My first guest on Five Star Insights this winter is self-made billionaire Surinder Arora. Surinder is an entrepreneur with an extraordinary and inspiring story. He is founder and chairman of Arora Group, one of the UK’s largest private hotel owner-operators.
Surinder arrived in the UK at the age of 13 in 1972 speaking no English. His parents had arrived a few years earlier and called for him from Punjab once they had settled in West London.
Hard work runs in the blood. His mother held down three jobs and was extremely ambitious for her son. Surinder left school and had jobs with British Airways and Abbey Life. He saved and invested in property, buying derelict houses and converting them into bed and breakfast for airline staff.
He eventually bulldozed the houses and built a hotel from scratch, convincing both lenders and British Airways to give him the contract to run a hotel for the airline’s crew.

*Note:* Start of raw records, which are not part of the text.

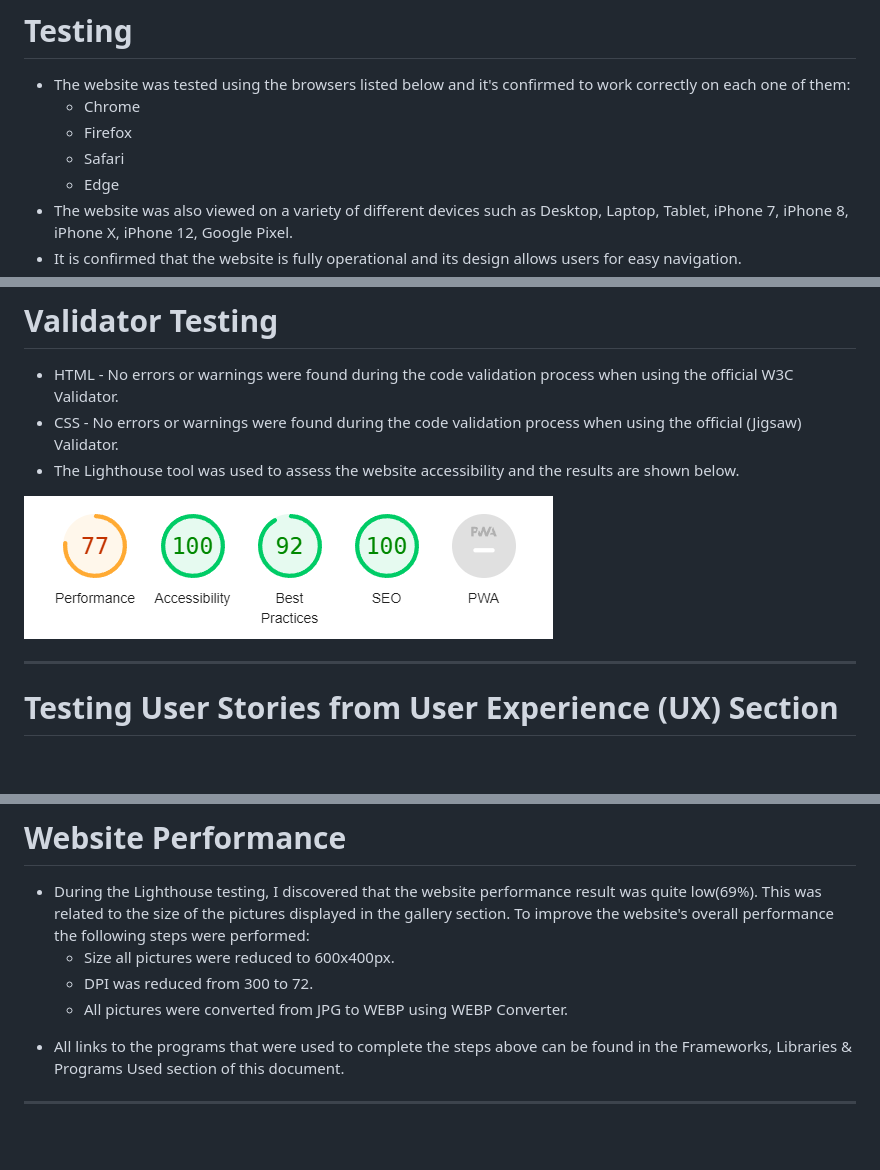
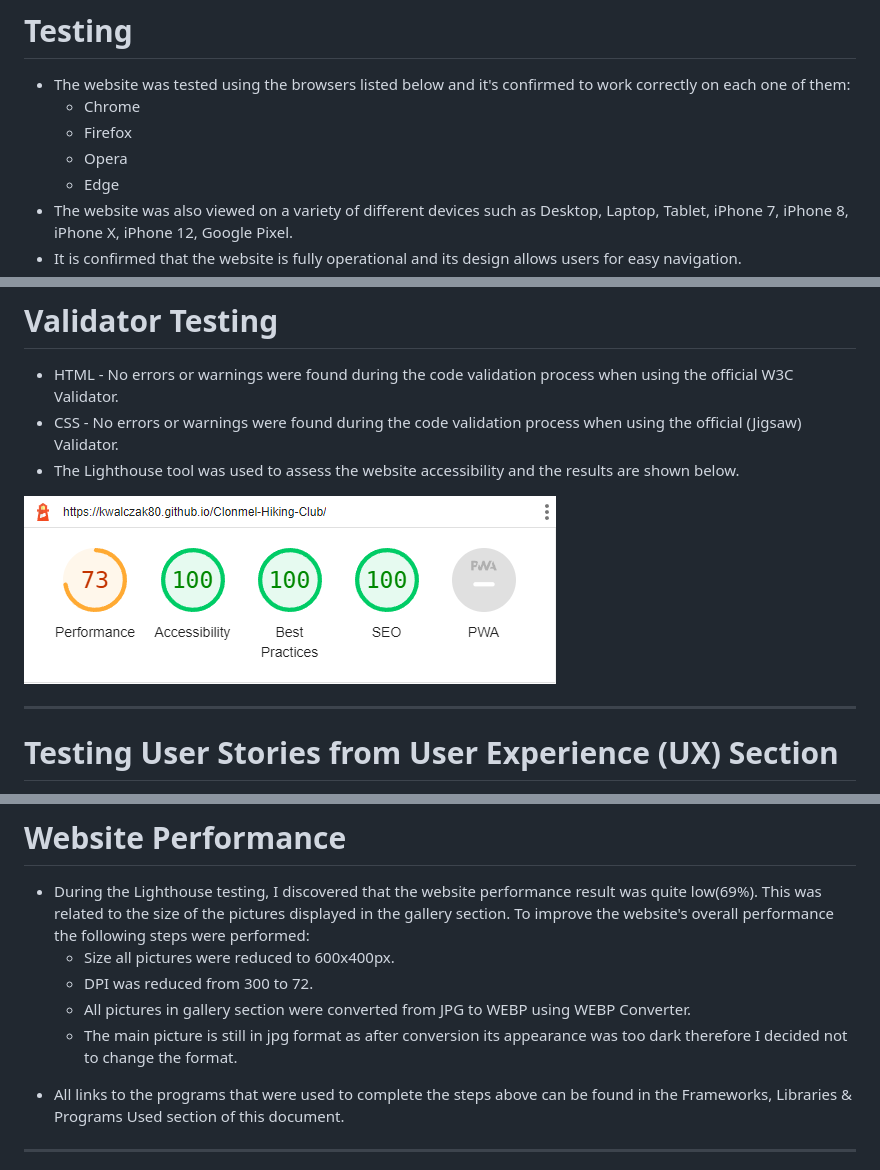
Before and after one commit to kwalczak80/Clonmel-Hiking-Club, a Markdown page: README.md, 3 parts joined by grey strips. Rendered like a GitHub page; pictures changed too: docs/accessibility-performance.PNG; blank space fills up the shorter version.

```diff
--- a/README.md
+++ b/README.md
@@ -261,7 +261,7 @@
             Firefox
          </li>
          <li>
-            Safari
+            Opera
          </li>
          <li>
             Edge
@@ -363,7 +363,8 @@
    <ul>
       <li>Size all pictures were reduced to 600x400px.</li>
       <li>DPI was reduced from 300 to 72.</li>
-      <li>All pictures were converted from JPG to WEBP using WEBP Converter.</li>
+      <li>All pictures in gallery section were converted from JPG to WEBP using WEBP Converter.</li>
+      <li>The main picture is still in jpg format as after conversion its appearance was too dark therefore I decided not to change the format.</li>
    </ul>
    <li>All links to the programs that were used to complete the steps above can be found in the Frameworks, Libraries & Programs Used section of this document.</li>
 </ul>
```
Also changed, not shown: docs/responsive-design.PNG, 1 other file.
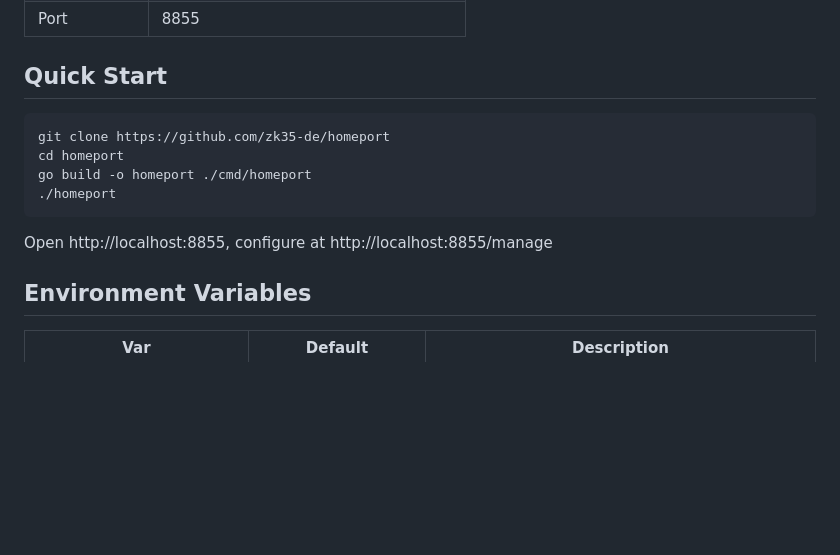
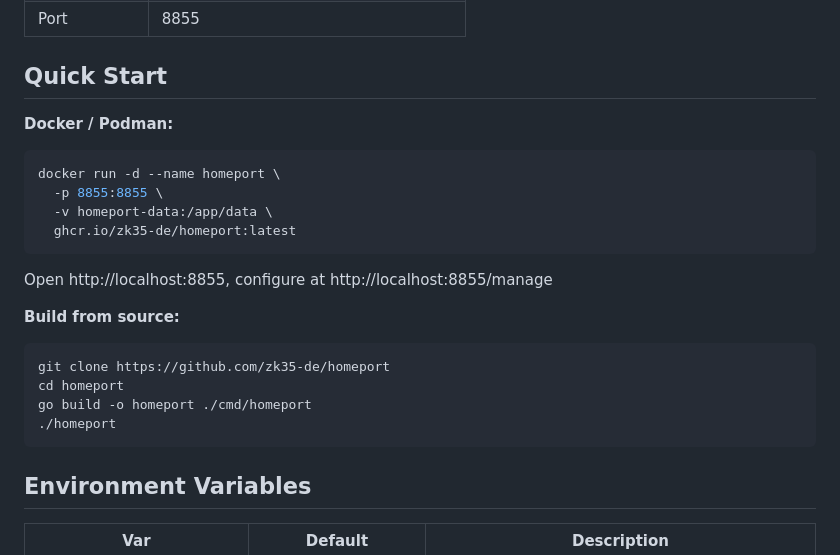
Before and after one commit to zk35-de/homeport, a Markdown page: README.md, the part around the change. Rendered like a GitHub page; blank space fills up the shorter version.

Commit message:
docs: add Docker/Podman quick start with ghcr.io pull command

````diff
--- a/README.md
+++ b/README.md
@@ -37,14 +37,23 @@ Self-hosted startpage for your homelab. Alternative for Fenrus/Homer/Dashy....
 
 ## Quick Start
 
+**Docker / Podman:**
+```bash
+docker run -d --name homeport \
+  -p 8855:8855 \
+  -v homeport-data:/app/data \
+  ghcr.io/zk35-de/homeport:latest
+```
+
+Open http://localhost:8855, configure at http://localhost:8855/manage
+
+**Build from source:**
 ```bash
 git clone https://github.com/zk35-de/homeport
 cd homeport
 go build -o homeport ./cmd/homeport
 ./homeport
 ```
-
-Open http://localhost:8855, configure at http://localhost:8855/manage
 
 ## Environment Variables
 
````
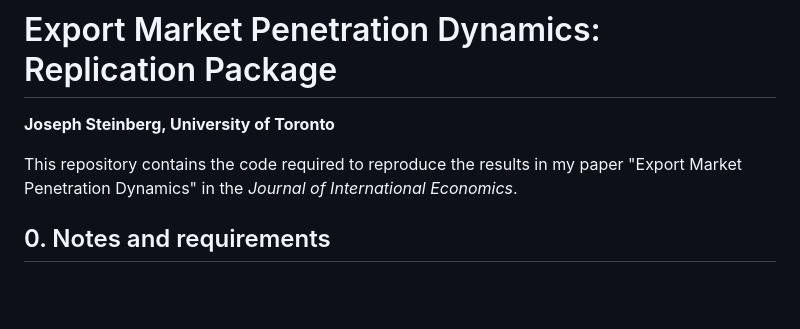
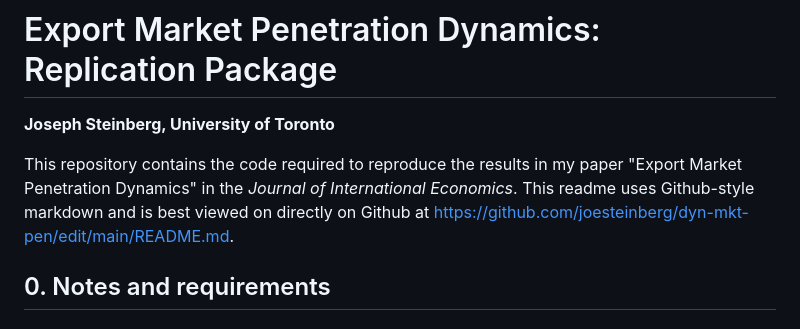
Before and after one commit to joesteinberg/dyn-mkt-pen, a Markdown page: README.md, the part around the change. Drawn GitHub-style; blank space fills up the shorter version.

```diff
--- a/README.md
+++ b/README.md
@@ -1,7 +1,7 @@
 # Export Market Penetration Dynamics: Replication Package
 **Joseph Steinberg, University of Toronto**
 
-This repository contains the code required to reproduce the results in my paper "Export Market Penetration Dynamics" in the *Journal of International Economics*.
+This repository contains the code required to reproduce the results in my paper "Export Market Penetration Dynamics" in the *Journal of International Economics*. This readme uses Github-style markdown and is best viewed on directly on Github at https://github.com/joesteinberg/dyn-mkt-pen/edit/main/README.md.
 
 ## 0. Notes and requirements ##
 
```
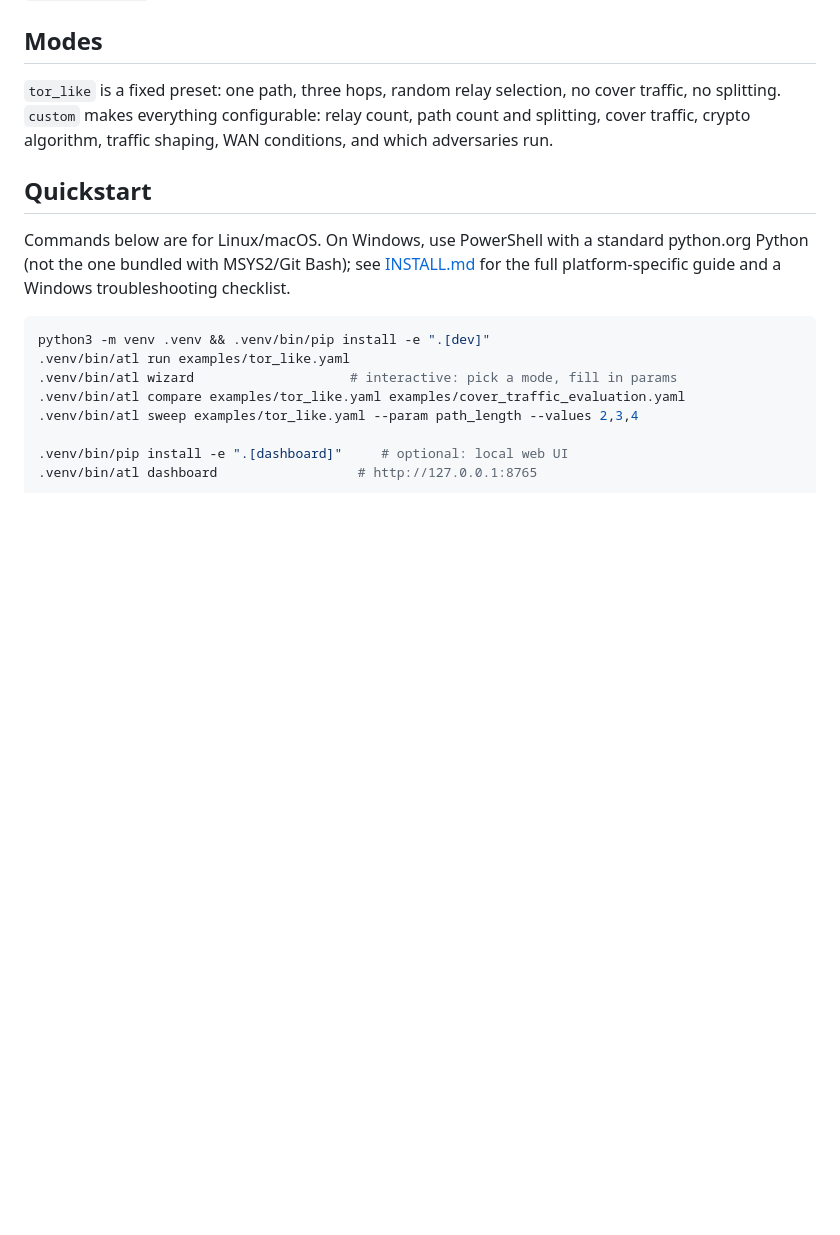
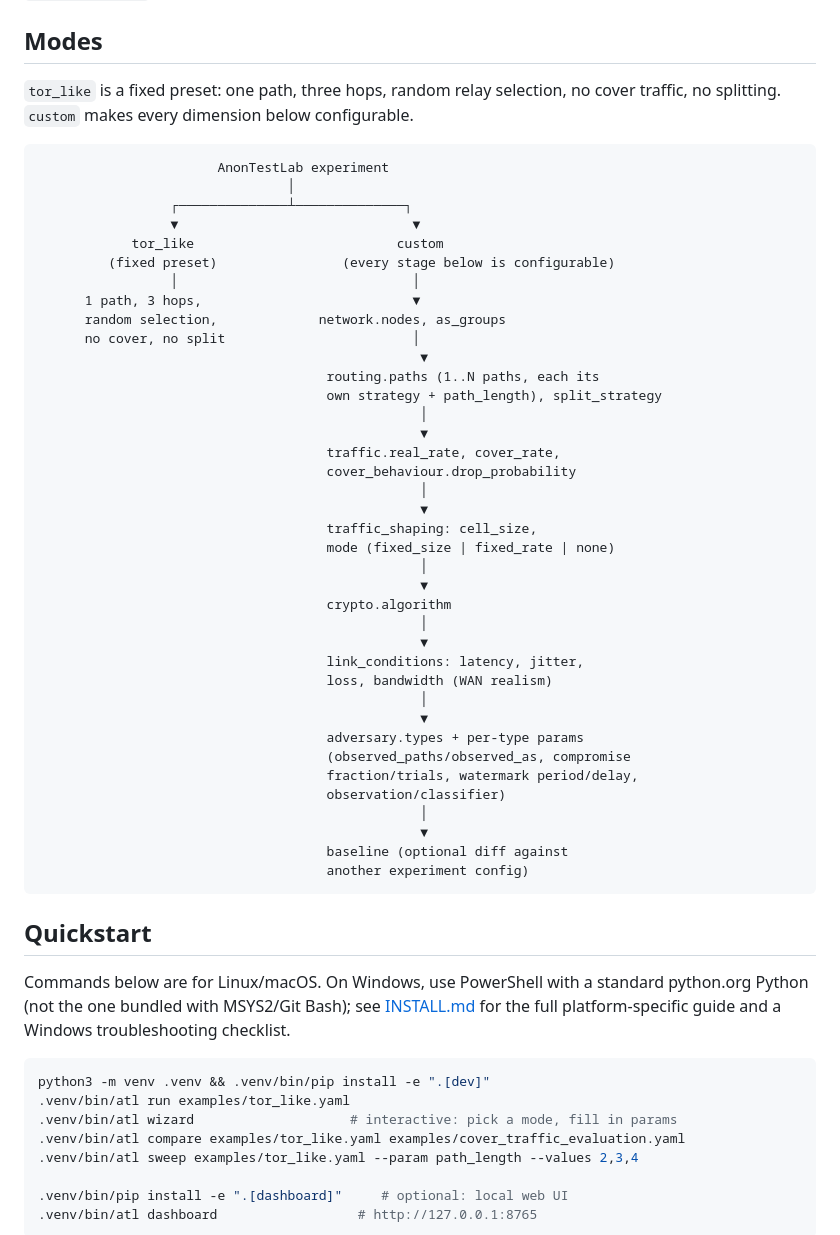
Before and after one commit to hashtagRR/AnonTestLab, a Markdown page: README.md, the part around the change. GitHub-like rendering; blank space fills up the shorter version.

Commit message:
Add mode-hierarchy diagram to README
Complements the existing architecture (data-flow) diagram with a
second one showing the actual configuration surface: tor_like vs
custom as the two top-level branches, with custom's configurable
stages chained in order (network, routing/paths, traffic, traffic
shaping, crypto, link conditions, adversaries, baseline).

````diff
--- a/README.md
+++ b/README.md
@@ -61,10 +61,49 @@ compromise-probability adversary is pure combinatorics on the paths
 ## Modes
 
 `tor_like` is a fixed preset: one path, three hops, random relay
-selection, no cover traffic, no splitting. `custom` makes everything
-configurable: relay count, path count and splitting, cover traffic,
-crypto algorithm, traffic shaping, WAN conditions, and which adversaries
-run.
+selection, no cover traffic, no splitting. `custom` makes every
+dimension below configurable.
+
+```
+                       AnonTestLab experiment
+                                │
+                 ┌──────────────┴──────────────┐
+                 ▼                              ▼
+            tor_like                          custom
+         (fixed preset)                (every stage below is configurable)
+                 │                              │
+      1 path, 3 hops,                           ▼
+      random selection,             network.nodes, as_groups
+      no cover, no split                        │
+                                                 ▼
+                                     routing.paths (1..N paths, each its
+                                     own strategy + path_length), split_strategy
+                                                 │
+                                                 ▼
+                                     traffic.real_rate, cover_rate,
+                                     cover_behaviour.drop_probability
+                                                 │
+                                                 ▼
+                                     traffic_shaping: cell_size,
+                                     mode (fixed_size | fixed_rate | none)
+                                                 │
+                                                 ▼
+                                     crypto.algorithm
+                                                 │
+                                                 ▼
+                                     link_conditions: latency, jitter,
+                                     loss, bandwidth (WAN realism)
+                                                 │
+                                                 ▼
+                                     adversary.types + per-type params
+                                     (observed_paths/observed_as, compromise
+                                     fraction/trials, watermark period/delay,
+                                     observation/classifier)
+                                                 │
+                                                 ▼
+                                     baseline (optional diff against
+                                     another experiment config)
+```
 
 ## Quickstart
 
````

It wasn’t long before he was on a roll both buying and operating hotels and the rest as they say is history.
Surinder has said in the past he worked 16 to 17 hour days but now he takes time out to relax and go on holiday and so I start by asking him where his favourite holiday location is in the world?
Rich Woman Society
Two places he answers. “One home and second my favourite place is Dubai as it is easy to get to and involves no jet lag.” It is also close to India where he spent his childhood and still likes to visit family. “Dubai has got all the comforts, good food and climate and I love being by the water.”
So can he really switch off?
Like any entrepreneur, he says, “not really but as long as I can check my phone once or twice a day for about 30-40 minutes in the morning and evening I am fine.” The phone is then put away, something he is learning to do with the help of his wife Sunita. He also says it is good discipline. The couple have a son and two daughters who are all married along with six grandchildren and the family often holiday together having just come back from a resort in Greece. This year Surinder suggested to Sunita that they take a trip to Japan, just the two of them as neither have ever been before. However, that was put on hold as the couple welcomed their sixth grandchild. Surinder says “I missed out watching my own children growing up so I want to spend as much time as possible with the grandchildren.”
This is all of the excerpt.